— Exercise goal —
The records under this task must be duplicated exactly.

========================================

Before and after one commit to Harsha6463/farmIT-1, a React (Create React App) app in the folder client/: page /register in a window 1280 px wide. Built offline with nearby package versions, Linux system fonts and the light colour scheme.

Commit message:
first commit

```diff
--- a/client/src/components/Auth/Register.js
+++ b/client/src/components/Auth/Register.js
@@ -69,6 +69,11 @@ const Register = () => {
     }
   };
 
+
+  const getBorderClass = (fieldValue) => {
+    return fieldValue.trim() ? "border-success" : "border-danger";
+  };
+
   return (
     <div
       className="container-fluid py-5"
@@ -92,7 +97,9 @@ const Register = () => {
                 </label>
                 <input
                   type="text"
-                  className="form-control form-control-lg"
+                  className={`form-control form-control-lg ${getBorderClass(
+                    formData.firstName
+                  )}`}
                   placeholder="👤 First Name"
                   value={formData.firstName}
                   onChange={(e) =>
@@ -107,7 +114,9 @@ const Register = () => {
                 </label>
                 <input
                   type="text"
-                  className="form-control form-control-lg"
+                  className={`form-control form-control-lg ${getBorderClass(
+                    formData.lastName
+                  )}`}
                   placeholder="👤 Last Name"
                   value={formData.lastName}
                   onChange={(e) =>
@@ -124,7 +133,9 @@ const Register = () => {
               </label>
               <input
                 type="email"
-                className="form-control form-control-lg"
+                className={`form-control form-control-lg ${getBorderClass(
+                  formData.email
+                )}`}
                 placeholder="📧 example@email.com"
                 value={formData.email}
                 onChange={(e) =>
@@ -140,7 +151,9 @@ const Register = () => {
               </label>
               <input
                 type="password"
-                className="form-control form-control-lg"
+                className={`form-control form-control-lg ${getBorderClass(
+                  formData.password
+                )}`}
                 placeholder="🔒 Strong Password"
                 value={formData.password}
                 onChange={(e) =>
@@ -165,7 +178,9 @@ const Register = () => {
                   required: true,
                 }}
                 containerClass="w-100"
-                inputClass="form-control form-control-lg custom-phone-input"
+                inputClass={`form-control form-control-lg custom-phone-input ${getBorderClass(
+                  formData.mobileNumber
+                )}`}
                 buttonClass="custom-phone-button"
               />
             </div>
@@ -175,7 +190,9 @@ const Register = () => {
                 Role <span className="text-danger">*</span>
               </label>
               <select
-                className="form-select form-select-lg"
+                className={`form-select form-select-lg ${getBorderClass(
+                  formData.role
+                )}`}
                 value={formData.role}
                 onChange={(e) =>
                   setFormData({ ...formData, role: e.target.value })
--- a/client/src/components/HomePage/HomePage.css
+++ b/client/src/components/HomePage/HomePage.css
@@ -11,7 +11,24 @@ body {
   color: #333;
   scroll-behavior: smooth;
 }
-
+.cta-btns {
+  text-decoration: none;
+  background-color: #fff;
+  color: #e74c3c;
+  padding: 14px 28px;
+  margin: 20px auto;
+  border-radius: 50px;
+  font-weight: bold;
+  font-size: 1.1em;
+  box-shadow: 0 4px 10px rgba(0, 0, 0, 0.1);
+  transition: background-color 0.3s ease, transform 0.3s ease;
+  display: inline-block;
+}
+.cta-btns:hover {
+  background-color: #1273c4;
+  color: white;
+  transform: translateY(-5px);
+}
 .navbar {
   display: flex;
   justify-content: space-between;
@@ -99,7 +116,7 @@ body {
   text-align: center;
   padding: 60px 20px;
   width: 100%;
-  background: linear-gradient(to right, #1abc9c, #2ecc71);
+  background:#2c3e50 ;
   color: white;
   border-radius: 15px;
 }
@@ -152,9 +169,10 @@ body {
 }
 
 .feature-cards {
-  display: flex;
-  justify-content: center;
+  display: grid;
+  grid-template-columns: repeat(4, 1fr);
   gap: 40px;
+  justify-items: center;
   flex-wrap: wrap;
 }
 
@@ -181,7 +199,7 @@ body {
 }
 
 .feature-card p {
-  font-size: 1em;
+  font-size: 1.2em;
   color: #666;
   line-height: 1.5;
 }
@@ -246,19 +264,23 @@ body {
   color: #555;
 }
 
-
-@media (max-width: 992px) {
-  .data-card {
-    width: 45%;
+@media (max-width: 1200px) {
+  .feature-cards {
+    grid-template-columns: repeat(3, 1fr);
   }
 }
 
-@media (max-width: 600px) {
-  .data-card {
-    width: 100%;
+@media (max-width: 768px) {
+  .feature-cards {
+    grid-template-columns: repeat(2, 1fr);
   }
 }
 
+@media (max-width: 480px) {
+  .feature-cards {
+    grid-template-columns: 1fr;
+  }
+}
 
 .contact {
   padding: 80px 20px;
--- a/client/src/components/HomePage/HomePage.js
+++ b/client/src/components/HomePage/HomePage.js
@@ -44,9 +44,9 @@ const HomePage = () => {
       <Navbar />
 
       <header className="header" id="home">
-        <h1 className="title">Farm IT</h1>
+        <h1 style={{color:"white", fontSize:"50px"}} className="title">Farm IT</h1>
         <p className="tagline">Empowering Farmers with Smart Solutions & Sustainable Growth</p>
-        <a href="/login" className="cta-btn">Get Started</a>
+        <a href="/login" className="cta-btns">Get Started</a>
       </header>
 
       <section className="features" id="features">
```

========================================

— Exercise solution —
Before and after one commit to Harsha6463/farmIT-1, a React (Create React App) app in the folder client/: page /register in a window 1280 px wide. Built offline with nearby package versions, Linux system fonts and the light colour scheme.

Commit message:
first commit

```diff
--- a/client/src/components/Auth/Register.js
+++ b/client/src/components/Auth/Register.js
@@ -69,6 +69,11 @@ const Register = () => {
     }
   };
 
+
+  const getBorderClass = (fieldValue) => {
+    return fieldValue.trim() ? "border-success" : "border-danger";
+  };
+
   return (
     <div
       className="container-fluid py-5"
@@ -92,7 +97,9 @@ const Register = () => {
                 </label>
                 <input
                   type="text"
-                  className="form-control form-control-lg"
+                  className={`form-control form-control-lg ${getBorderClass(
+                    formData.firstName
+                  )}`}
                   placeholder="👤 First Name"
                   value={formData.firstName}
                   onChange={(e) =>
@@ -107,7 +114,9 @@ const Register = () => {
                 </label>
                 <input
                   type="text"
-                  className="form-control form-control-lg"
+                  className={`form-control form-control-lg ${getBorderClass(
+                    formData.lastName
+                  )}`}
                   placeholder="👤 Last Name"
                   value={formData.lastName}
                   onChange={(e) =>
@@ -124,7 +133,9 @@ const Register = () => {
               </label>
               <input
                 type="email"
-                className="form-control form-control-lg"
+                className={`form-control form-control-lg ${getBorderClass(
+                  formData.email
+                )}`}
                 placeholder="📧 example@email.com"
                 value={formData.email}
                 onChange={(e) =>
@@ -140,7 +151,9 @@ const Register = () => {
               </label>
               <input
                 type="password"
-                className="form-control form-control-lg"
+                className={`form-control form-control-lg ${getBorderClass(
+                  formData.password
+                )}`}
                 placeholder="🔒 Strong Password"
                 value={formData.password}
                 onChange={(e) =>
@@ -165,7 +178,9 @@ const Register = () => {
                   required: true,
                 }}
                 containerClass="w-100"
-                inputClass="form-control form-control-lg custom-phone-input"
+                inputClass={`form-control form-control-lg custom-phone-input ${getBorderClass(
+                  formData.mobileNumber
+                )}`}
                 buttonClass="custom-phone-button"
               />
             </div>
@@ -175,7 +190,9 @@ const Register = () => {
                 Role <span className="text-danger">*</span>
               </label>
               <select
-                className="form-select form-select-lg"
+                className={`form-select form-select-lg ${getBorderClass(
+                  formData.role
+                )}`}
                 value={formData.role}
                 onChange={(e) =>
                   setFormData({ ...formData, role: e.target.value })
--- a/client/src/components/HomePage/HomePage.css
+++ b/client/src/components/HomePage/HomePage.css
@@ -11,7 +11,24 @@ body {
   color: #333;
   scroll-behavior: smooth;
 }
-
+.cta-btns {
+  text-decoration: none;
+  background-color: #fff;
+  color: #e74c3c;
+  padding: 14px 28px;
+  margin: 20px auto;
+  border-radius: 50px;
+  font-weight: bold;
+  font-size: 1.1em;
+  box-shadow: 0 4px 10px rgba(0, 0, 0, 0.1);
+  transition: background-color 0.3s ease, transform 0.3s ease;
+  display: inline-block;
+}
+.cta-btns:hover {
+  background-color: #1273c4;
+  color: white;
+  transform: translateY(-5px);
+}
 .navbar {
   display: flex;
   justify-content: space-between;
@@ -99,7 +116,7 @@ body {
   text-align: center;
   padding: 60px 20px;
   width: 100%;
-  background: linear-gradient(to right, #1abc9c, #2ecc71);
+  background:#2c3e50 ;
   color: white;
   border-radius: 15px;
 }
@@ -152,9 +169,10 @@ body {
 }
 
 .feature-cards {
-  display: flex;
-  justify-content: center;
+  display: grid;
+  grid-template-columns: repeat(4, 1fr);
   gap: 40px;
+  justify-items: center;
   flex-wrap: wrap;
 }
 
@@ -181,7 +199,7 @@ body {
 }
 
 .feature-card p {
-  font-size: 1em;
+  font-size: 1.2em;
   color: #666;
   line-height: 1.5;
 }
@@ -246,19 +264,23 @@ body {
   color: #555;
 }
 
-
-@media (max-width: 992px) {
-  .data-card {
-    width: 45%;
+@media (max-width: 1200px) {
+  .feature-cards {
+    grid-template-columns: repeat(3, 1fr);
   }
 }
 
-@media (max-width: 600px) {
-  .data-card {
-    width: 100%;
+@media (max-width: 768px) {
+  .feature-cards {
+    grid-template-columns: repeat(2, 1fr);
   }
 }
 
+@media (max-width: 480px) {
+  .feature-cards {
+    grid-template-columns: 1fr;
+  }
+}
 
 .contact {
   padding: 80px 20px;
--- a/client/src/components/HomePage/HomePage.js
+++ b/client/src/components/HomePage/HomePage.js
@@ -44,9 +44,9 @@ const HomePage = () => {
       <Navbar />
 
       <header className="header" id="home">
-        <h1 className="title">Farm IT</h1>
+        <h1 style={{color:"white", fontSize:"50px"}} className="title">Farm IT</h1>
         <p className="tagline">Empowering Farmers with Smart Solutions & Sustainable Growth</p>
-        <a href="/login" className="cta-btn">Get Started</a>
+        <a href="/login" className="cta-btns">Get Started</a>
       </header>
 
       <section className="features" id="features">
```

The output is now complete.